### Data for this task
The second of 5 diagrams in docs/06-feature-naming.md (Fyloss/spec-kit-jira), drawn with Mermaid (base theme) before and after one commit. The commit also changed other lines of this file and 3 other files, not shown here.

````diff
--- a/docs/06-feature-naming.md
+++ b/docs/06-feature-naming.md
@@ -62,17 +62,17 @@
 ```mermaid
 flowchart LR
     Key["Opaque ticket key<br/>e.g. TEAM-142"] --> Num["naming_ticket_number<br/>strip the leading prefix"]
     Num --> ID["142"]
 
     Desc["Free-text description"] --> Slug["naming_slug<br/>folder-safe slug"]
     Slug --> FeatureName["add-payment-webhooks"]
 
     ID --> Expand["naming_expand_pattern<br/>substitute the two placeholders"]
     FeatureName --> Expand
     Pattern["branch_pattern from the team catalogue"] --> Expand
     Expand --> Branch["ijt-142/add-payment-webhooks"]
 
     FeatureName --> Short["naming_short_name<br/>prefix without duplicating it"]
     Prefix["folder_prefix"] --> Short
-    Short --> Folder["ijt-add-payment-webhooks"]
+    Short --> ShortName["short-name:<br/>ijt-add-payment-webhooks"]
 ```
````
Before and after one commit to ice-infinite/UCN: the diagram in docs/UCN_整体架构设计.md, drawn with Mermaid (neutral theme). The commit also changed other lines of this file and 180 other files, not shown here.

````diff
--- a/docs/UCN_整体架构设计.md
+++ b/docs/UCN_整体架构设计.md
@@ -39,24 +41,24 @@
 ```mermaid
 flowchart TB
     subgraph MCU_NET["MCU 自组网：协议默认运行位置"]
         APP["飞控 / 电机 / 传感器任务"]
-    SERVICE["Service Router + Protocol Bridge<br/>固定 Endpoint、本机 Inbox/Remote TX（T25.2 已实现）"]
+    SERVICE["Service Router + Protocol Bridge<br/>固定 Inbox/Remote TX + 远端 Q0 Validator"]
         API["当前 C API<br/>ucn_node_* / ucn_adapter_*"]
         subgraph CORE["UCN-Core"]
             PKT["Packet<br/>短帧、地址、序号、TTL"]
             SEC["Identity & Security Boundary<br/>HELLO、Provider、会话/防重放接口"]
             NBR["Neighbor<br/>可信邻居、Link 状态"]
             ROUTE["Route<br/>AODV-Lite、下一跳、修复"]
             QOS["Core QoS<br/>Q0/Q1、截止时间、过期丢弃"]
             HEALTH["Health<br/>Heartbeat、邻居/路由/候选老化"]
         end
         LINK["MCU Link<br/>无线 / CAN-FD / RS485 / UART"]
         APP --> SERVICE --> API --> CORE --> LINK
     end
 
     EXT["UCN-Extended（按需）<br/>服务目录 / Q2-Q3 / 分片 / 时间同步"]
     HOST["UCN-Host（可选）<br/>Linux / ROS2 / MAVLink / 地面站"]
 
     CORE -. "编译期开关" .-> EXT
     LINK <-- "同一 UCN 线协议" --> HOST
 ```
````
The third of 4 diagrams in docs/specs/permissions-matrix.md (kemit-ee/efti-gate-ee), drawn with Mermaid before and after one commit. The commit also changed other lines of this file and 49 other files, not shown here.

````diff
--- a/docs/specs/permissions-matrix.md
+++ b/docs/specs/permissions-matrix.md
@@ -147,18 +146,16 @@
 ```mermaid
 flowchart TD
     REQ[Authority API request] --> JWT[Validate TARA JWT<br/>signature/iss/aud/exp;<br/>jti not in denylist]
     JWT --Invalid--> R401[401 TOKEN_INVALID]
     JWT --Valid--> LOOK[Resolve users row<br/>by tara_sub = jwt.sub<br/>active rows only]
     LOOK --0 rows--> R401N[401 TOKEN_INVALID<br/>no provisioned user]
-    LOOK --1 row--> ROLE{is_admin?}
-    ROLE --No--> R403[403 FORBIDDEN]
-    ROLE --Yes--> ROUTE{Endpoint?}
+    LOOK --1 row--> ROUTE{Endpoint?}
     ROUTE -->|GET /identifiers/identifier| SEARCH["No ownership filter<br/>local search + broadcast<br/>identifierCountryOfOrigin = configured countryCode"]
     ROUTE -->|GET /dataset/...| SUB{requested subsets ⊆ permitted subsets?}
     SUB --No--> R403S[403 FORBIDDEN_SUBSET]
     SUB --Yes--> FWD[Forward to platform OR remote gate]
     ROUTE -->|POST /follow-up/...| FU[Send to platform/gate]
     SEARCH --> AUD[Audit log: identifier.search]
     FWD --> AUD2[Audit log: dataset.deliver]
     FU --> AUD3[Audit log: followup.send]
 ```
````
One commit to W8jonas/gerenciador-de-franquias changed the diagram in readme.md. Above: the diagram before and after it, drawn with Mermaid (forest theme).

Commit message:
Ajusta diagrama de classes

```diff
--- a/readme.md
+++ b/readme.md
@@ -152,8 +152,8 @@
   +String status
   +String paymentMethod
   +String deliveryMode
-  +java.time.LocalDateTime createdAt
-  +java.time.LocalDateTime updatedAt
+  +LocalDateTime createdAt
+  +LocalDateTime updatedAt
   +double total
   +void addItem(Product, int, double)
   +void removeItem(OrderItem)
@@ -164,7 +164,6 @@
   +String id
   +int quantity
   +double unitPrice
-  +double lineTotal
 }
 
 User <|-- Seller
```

### Required action
The answer is every entry, repeated word for word.

### The answer
The second of 5 diagrams in docs/06-feature-naming.md (Fyloss/spec-kit-jira), drawn with Mermaid (base theme) before and after one commit. The commit also changed other lines of this file and 3 other files, not shown here.

````diff
--- a/docs/06-feature-naming.md
+++ b/docs/06-feature-naming.md
@@ -62,17 +62,17 @@
 ```mermaid
 flowchart LR
     Key["Opaque ticket key<br/>e.g. TEAM-142"] --> Num["naming_ticket_number<br/>strip the leading prefix"]
     Num --> ID["142"]
 
     Desc["Free-text description"] --> Slug["naming_slug<br/>folder-safe slug"]
     Slug --> FeatureName["add-payment-webhooks"]
 
     ID --> Expand["naming_expand_pattern<br/>substitute the two placeholders"]
     FeatureName --> Expand
     Pattern["branch_pattern from the team catalogue"] --> Expand
     Expand --> Branch["ijt-142/add-payment-webhooks"]
 
     FeatureName --> Short["naming_short_name<br/>prefix without duplicating it"]
     Prefix["folder_prefix"] --> Short
-    Short --> Folder["ijt-add-payment-webhooks"]
+    Short --> ShortName["short-name:<br/>ijt-add-payment-webhooks"]
 ```
````
Before and after one commit to ice-infinite/UCN: the diagram in docs/UCN_整体架构设计.md, drawn with Mermaid (neutral theme). The commit also changed other lines of this file and 180 other files, not shown here.

````diff
--- a/docs/UCN_整体架构设计.md
+++ b/docs/UCN_整体架构设计.md
@@ -39,24 +41,24 @@
 ```mermaid
 flowchart TB
     subgraph MCU_NET["MCU 自组网：协议默认运行位置"]
         APP["飞控 / 电机 / 传感器任务"]
-    SERVICE["Service Router + Protocol Bridge<br/>固定 Endpoint、本机 Inbox/Remote TX（T25.2 已实现）"]
+    SERVICE["Service Router + Protocol Bridge<br/>固定 Inbox/Remote TX + 远端 Q0 Validator"]
         API["当前 C API<br/>ucn_node_* / ucn_adapter_*"]
         subgraph CORE["UCN-Core"]
             PKT["Packet<br/>短帧、地址、序号、TTL"]
             SEC["Identity & Security Boundary<br/>HELLO、Provider、会话/防重放接口"]
             NBR["Neighbor<br/>可信邻居、Link 状态"]
             ROUTE["Route<br/>AODV-Lite、下一跳、修复"]
             QOS["Core QoS<br/>Q0/Q1、截止时间、过期丢弃"]
             HEALTH["Health<br/>Heartbeat、邻居/路由/候选老化"]
         end
         LINK["MCU Link<br/>无线 / CAN-FD / RS485 / UART"]
         APP --> SERVICE --> API --> CORE --> LINK
     end
 
     EXT["UCN-Extended（按需）<br/>服务目录 / Q2-Q3 / 分片 / 时间同步"]
     HOST["UCN-Host（可选）<br/>Linux / ROS2 / MAVLink / 地面站"]
 
     CORE -. "编译期开关" .-> EXT
     LINK <-- "同一 UCN 线协议" --> HOST
 ```
````
The third of 4 diagrams in docs/specs/permissions-matrix.md (kemit-ee/efti-gate-ee), drawn with Mermaid before and after one commit. The commit also changed other lines of this file and 49 other files, not shown here.

````diff
--- a/docs/specs/permissions-matrix.md
+++ b/docs/specs/permissions-matrix.md
@@ -147,18 +146,16 @@
 ```mermaid
 flowchart TD
     REQ[Authority API request] --> JWT[Validate TARA JWT<br/>signature/iss/aud/exp;<br/>jti not in denylist]
     JWT --Invalid--> R401[401 TOKEN_INVALID]
     JWT --Valid--> LOOK[Resolve users row<br/>by tara_sub = jwt.sub<br/>active rows only]
     LOOK --0 rows--> R401N[401 TOKEN_INVALID<br/>no provisioned user]
-    LOOK --1 row--> ROLE{is_admin?}
-    ROLE --No--> R403[403 FORBIDDEN]
-    ROLE --Yes--> ROUTE{Endpoint?}
+    LOOK --1 row--> ROUTE{Endpoint?}
     ROUTE -->|GET /identifiers/identifier| SEARCH["No ownership filter<br/>local search + broadcast<br/>identifierCountryOfOrigin = configured countryCode"]
     ROUTE -->|GET /dataset/...| SUB{requested subsets ⊆ permitted subsets?}
     SUB --No--> R403S[403 FORBIDDEN_SUBSET]
     SUB --Yes--> FWD[Forward to platform OR remote gate]
     ROUTE -->|POST /follow-up/...| FU[Send to platform/gate]
     SEARCH --> AUD[Audit log: identifier.search]
     FWD --> AUD2[Audit log: dataset.deliver]
     FU --> AUD3[Audit log: followup.send]
 ```
````
One commit to W8jonas/gerenciador-de-franquias changed the diagram in readme.md. Above: the diagram before and after it, drawn with Mermaid (forest theme).

Commit message:
Ajusta diagrama de classes

```diff
--- a/readme.md
+++ b/readme.md
@@ -152,8 +152,8 @@
   +String status
   +String paymentMethod
   +String deliveryMode
-  +java.time.LocalDateTime createdAt
-  +java.time.LocalDateTime updatedAt
+  +LocalDateTime createdAt
+  +LocalDateTime updatedAt
   +double total
   +void addItem(Product, int, double)
   +void removeItem(OrderItem)
@@ -164,7 +164,6 @@
   +String id
   +int quantity
   +double unitPrice
-  +double lineTotal
 }
 
 User <|-- Seller
```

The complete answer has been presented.